[Data supplied]

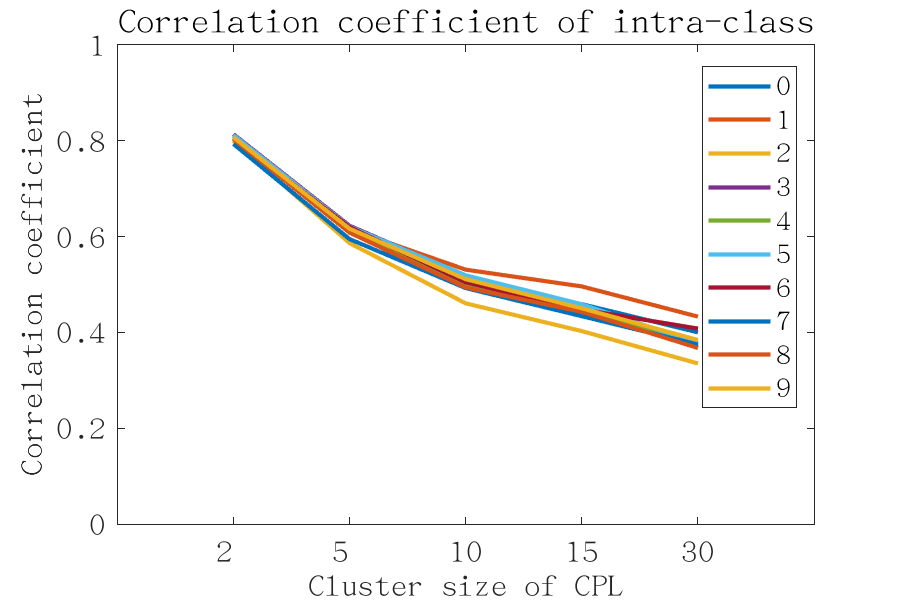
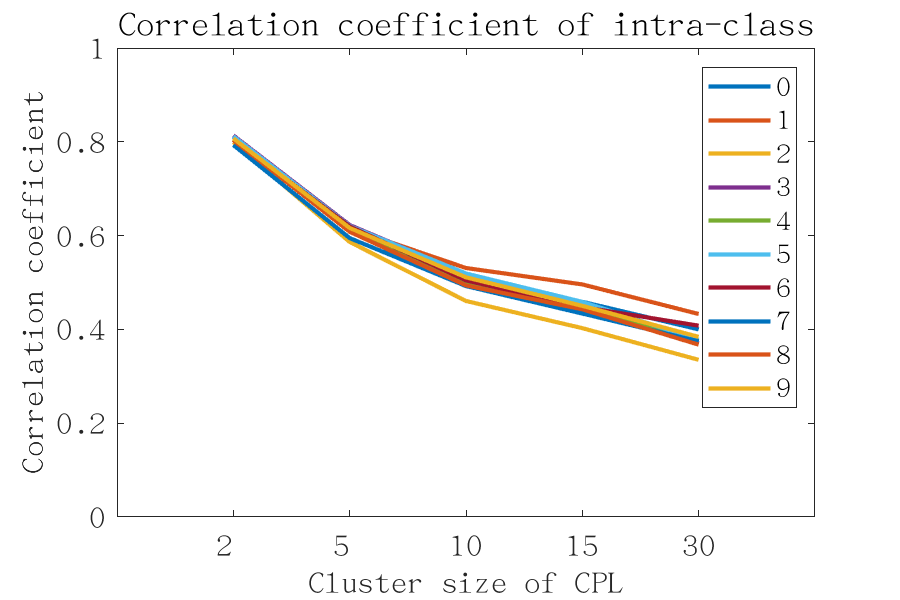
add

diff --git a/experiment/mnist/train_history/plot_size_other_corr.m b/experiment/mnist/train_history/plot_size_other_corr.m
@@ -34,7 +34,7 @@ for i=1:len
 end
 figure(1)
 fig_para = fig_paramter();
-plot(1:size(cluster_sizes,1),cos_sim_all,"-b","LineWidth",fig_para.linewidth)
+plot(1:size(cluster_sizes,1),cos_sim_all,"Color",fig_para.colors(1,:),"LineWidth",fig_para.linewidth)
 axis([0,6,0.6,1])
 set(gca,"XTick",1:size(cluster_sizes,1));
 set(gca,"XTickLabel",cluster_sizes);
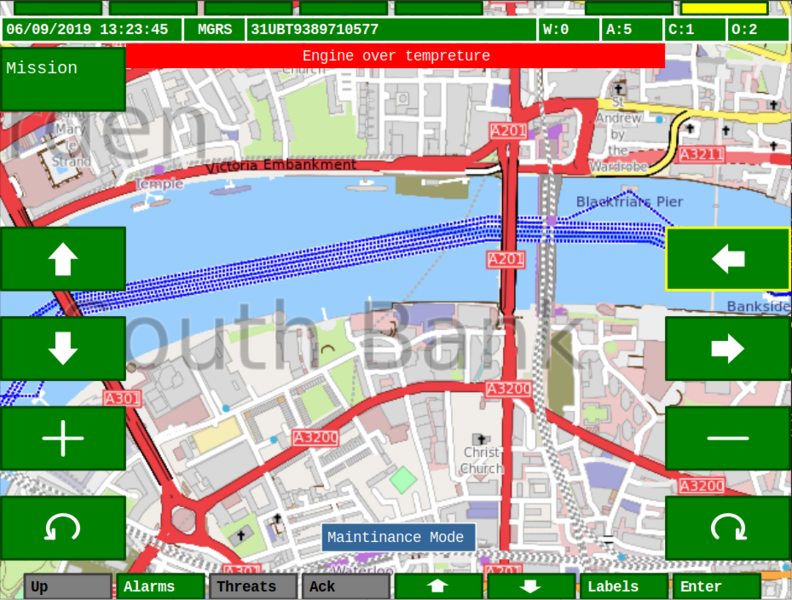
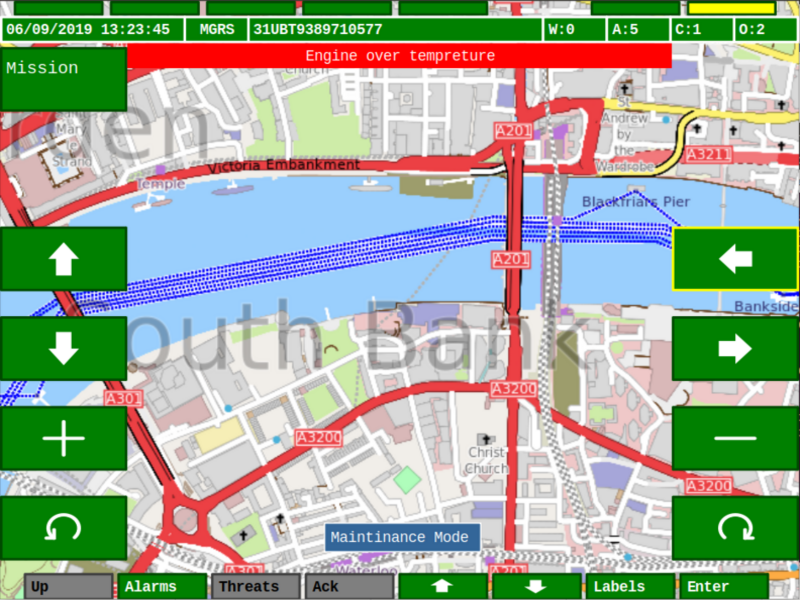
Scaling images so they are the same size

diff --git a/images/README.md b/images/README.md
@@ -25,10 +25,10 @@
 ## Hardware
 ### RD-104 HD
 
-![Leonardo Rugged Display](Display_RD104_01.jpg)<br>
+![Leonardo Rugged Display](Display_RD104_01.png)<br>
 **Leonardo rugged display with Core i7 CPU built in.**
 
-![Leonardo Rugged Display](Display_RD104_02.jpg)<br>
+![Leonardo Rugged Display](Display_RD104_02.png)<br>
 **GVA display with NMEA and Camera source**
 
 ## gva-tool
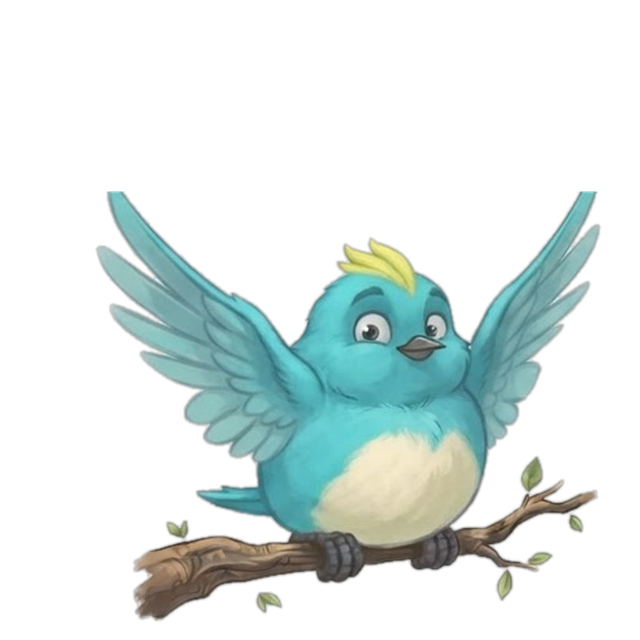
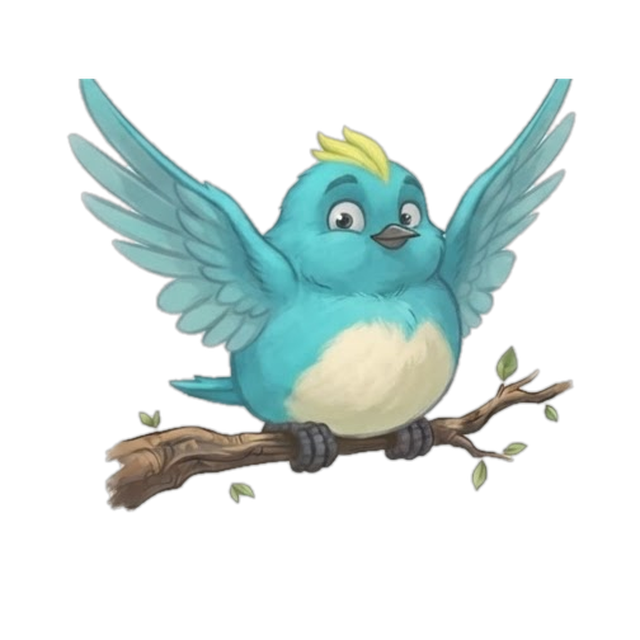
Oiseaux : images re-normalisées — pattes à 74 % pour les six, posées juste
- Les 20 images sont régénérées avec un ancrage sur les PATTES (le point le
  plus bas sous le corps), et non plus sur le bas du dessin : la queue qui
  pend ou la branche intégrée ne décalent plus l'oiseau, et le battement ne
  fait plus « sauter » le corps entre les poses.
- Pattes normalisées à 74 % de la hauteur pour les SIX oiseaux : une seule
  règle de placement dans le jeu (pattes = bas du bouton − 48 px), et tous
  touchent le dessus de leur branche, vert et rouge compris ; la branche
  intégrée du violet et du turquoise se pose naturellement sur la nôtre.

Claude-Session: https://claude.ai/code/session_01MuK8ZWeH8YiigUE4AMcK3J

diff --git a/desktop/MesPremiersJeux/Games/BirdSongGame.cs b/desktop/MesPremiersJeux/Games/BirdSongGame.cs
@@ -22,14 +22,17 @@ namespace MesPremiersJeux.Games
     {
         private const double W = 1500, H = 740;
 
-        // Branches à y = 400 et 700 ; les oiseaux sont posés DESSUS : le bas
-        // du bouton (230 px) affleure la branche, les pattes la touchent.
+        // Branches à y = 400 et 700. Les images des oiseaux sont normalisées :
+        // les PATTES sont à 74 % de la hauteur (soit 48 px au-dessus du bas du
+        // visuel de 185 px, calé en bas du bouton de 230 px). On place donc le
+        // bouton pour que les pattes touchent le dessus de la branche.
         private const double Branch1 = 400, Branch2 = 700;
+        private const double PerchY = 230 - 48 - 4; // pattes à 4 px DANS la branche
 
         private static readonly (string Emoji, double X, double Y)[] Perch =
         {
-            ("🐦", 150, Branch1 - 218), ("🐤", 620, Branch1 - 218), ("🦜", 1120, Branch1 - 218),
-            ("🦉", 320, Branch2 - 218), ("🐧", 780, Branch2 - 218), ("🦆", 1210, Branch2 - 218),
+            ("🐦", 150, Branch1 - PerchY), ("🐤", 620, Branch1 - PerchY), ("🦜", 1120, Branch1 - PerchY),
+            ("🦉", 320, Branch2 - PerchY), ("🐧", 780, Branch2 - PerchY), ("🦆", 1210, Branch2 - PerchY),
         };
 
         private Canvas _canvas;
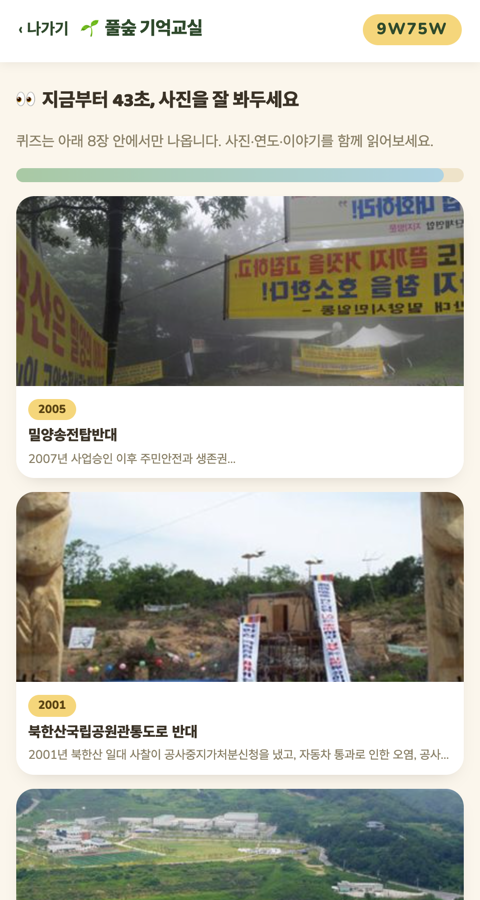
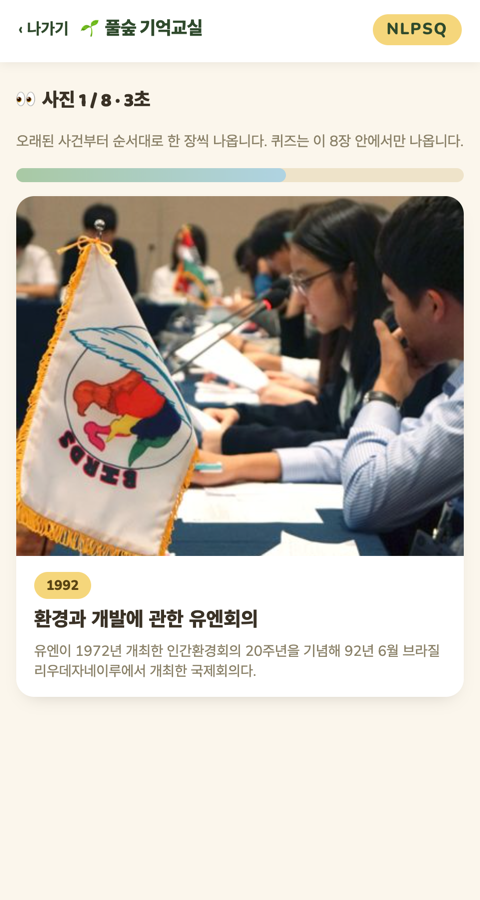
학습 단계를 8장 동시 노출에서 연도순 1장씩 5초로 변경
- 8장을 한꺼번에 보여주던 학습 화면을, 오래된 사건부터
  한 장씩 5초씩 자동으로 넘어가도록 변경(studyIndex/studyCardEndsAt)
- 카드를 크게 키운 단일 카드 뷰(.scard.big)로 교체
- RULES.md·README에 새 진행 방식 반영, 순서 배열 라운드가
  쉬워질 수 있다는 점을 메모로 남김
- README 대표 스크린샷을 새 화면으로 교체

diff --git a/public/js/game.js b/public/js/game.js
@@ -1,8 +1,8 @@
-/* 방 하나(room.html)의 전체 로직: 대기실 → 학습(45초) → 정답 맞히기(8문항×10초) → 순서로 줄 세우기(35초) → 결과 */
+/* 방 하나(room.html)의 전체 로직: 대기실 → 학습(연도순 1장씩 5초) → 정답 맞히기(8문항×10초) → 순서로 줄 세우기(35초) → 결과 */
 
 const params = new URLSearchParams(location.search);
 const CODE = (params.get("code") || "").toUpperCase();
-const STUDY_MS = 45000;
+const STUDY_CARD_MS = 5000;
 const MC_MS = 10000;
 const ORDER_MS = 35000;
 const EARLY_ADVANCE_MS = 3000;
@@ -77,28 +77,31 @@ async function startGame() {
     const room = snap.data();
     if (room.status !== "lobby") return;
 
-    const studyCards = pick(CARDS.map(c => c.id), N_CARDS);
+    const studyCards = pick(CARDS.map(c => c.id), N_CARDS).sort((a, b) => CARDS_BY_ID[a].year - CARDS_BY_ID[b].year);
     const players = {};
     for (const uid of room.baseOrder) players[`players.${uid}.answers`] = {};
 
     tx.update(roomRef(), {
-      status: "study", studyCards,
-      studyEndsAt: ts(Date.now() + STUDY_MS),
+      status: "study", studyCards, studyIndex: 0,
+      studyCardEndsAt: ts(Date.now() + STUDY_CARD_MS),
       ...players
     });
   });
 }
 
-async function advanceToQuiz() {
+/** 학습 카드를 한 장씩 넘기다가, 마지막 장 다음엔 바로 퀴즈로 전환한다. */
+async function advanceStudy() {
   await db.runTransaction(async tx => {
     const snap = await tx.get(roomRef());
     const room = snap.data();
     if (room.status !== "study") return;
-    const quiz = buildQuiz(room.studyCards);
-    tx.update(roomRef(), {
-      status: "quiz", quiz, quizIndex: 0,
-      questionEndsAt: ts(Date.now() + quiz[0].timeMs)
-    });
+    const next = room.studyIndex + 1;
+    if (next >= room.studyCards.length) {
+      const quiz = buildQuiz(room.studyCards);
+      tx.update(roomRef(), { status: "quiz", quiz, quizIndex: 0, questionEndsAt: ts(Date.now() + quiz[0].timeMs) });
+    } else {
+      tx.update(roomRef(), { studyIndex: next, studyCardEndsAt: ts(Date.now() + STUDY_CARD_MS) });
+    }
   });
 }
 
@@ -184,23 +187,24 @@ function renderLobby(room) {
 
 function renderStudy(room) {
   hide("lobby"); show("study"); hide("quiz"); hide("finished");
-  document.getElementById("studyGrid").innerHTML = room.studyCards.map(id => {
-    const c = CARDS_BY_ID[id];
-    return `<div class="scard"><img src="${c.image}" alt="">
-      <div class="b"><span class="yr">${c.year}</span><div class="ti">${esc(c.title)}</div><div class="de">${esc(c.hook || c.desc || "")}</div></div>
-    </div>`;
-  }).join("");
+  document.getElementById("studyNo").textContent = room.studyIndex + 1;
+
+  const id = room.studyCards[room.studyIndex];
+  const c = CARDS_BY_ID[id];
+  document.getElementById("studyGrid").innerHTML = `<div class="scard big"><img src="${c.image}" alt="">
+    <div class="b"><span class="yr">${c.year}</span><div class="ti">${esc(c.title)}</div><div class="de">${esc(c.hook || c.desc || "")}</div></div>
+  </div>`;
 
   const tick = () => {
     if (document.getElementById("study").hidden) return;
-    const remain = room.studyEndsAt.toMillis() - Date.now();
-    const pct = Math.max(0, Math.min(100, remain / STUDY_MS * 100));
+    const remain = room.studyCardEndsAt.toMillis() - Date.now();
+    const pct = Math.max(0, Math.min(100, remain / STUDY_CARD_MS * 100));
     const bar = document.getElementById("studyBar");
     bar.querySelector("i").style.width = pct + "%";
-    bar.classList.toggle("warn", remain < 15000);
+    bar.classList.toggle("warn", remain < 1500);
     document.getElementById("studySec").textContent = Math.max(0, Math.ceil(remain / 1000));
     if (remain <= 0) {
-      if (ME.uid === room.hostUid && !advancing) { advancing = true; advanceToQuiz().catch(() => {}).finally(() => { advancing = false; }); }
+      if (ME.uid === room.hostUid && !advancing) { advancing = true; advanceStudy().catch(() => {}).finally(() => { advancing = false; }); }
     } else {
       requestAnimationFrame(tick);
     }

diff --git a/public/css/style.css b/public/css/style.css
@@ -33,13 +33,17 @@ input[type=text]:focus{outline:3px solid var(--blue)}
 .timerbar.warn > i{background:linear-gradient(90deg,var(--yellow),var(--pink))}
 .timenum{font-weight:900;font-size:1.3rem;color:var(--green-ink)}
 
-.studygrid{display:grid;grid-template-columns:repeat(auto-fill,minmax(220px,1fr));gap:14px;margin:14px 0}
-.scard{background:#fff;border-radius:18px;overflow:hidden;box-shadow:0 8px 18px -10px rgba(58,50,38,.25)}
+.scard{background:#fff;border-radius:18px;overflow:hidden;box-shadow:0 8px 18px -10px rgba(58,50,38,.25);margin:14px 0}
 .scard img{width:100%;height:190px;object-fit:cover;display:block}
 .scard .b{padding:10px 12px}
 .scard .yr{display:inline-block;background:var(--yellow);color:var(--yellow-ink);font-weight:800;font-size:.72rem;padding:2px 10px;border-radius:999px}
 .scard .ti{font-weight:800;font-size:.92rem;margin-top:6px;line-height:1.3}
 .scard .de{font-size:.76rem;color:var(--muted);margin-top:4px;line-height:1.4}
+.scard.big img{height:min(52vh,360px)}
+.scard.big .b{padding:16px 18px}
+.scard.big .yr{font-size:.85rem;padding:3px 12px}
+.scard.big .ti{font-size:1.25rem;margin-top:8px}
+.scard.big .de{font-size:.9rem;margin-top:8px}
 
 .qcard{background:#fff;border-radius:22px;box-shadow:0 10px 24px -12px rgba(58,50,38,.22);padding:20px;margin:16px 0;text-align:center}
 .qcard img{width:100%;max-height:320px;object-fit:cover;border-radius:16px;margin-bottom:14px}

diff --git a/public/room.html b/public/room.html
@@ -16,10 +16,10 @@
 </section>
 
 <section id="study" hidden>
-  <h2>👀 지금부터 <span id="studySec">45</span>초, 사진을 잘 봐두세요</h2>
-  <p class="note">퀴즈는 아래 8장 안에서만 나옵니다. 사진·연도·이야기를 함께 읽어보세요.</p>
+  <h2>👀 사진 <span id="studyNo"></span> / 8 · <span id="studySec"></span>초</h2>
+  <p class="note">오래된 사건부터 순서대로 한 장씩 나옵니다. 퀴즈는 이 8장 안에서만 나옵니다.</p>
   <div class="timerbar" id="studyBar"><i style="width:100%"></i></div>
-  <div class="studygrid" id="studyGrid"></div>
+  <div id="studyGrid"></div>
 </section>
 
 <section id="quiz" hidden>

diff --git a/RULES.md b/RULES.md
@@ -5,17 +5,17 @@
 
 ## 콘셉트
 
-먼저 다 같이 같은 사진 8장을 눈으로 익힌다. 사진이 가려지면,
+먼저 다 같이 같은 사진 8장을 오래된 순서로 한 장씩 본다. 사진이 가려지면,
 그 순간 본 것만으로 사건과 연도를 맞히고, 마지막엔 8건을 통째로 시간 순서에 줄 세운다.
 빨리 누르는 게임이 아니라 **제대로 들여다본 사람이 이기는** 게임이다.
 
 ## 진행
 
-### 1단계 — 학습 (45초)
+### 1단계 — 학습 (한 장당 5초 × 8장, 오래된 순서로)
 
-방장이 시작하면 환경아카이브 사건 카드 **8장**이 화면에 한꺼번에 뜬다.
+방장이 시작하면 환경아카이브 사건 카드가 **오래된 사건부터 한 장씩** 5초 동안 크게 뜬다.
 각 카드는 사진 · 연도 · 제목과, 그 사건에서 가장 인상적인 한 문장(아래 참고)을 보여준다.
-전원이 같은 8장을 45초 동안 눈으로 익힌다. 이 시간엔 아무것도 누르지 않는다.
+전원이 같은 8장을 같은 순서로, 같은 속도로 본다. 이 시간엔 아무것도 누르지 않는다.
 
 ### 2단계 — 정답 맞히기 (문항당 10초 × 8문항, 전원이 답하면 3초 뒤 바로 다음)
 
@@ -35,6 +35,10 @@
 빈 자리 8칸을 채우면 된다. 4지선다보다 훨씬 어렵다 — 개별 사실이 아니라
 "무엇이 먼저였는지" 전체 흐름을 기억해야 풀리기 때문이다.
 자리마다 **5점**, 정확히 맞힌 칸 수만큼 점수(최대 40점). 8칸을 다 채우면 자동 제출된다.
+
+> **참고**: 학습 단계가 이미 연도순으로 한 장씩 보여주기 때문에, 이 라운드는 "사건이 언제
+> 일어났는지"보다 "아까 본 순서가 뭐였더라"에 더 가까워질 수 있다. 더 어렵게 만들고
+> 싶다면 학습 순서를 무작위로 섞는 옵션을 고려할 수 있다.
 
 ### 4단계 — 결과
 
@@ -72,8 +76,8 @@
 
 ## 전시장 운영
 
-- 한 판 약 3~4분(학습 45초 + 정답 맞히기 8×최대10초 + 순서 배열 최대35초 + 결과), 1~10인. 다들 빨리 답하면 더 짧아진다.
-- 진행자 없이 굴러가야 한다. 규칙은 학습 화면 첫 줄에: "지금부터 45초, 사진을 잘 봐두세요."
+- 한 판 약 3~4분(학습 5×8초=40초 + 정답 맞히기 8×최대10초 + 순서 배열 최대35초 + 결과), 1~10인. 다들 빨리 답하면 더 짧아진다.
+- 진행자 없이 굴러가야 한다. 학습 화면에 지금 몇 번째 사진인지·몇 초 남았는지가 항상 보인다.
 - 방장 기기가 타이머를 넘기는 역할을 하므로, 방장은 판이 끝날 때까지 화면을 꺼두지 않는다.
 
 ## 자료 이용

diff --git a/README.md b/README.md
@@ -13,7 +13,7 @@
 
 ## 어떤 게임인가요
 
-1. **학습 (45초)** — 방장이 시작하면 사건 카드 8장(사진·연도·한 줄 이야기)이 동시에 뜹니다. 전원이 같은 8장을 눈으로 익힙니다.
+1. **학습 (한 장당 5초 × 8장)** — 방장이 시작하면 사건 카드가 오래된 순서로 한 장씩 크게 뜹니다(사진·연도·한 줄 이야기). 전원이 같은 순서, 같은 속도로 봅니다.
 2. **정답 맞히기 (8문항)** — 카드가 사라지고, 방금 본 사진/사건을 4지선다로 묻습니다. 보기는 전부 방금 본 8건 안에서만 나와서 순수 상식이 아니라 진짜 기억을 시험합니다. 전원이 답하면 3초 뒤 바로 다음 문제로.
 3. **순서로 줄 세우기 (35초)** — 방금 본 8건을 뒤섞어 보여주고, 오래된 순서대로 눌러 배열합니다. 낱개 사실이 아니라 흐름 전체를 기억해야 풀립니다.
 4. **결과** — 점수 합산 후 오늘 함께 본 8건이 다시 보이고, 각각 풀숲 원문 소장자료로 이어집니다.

[/Data supplied]

**Task statement**
Where a line of the data above includes the string "background", pull it out.

**Result of this task**
 .timerbar.warn > i{background:linear-gradient(90deg,var(--yellow),var(--pink))}
-.scard{background:#fff;border-radius:18px;overflow:hidden;box-shadow:0 8px 18px -10px rgba(58,50,38,.25)}
+.scard{background:#fff;border-radius:18px;overflow:hidden;box-shadow:0 8px 18px -10px rgba(58,50,38,.25);margin:14px 0}
 .scard .yr{display:inline-block;background:var(--yellow);color:var(--yellow-ink);font-weight:800;font-size:.72rem;padding:2px 10px;border-radius:999px}
 .qcard{background:#fff;border-radius:22px;box-shadow:0 10px 24px -12px rgba(58,50,38,.22);padding:20px;margin:16px 0;text-align:center}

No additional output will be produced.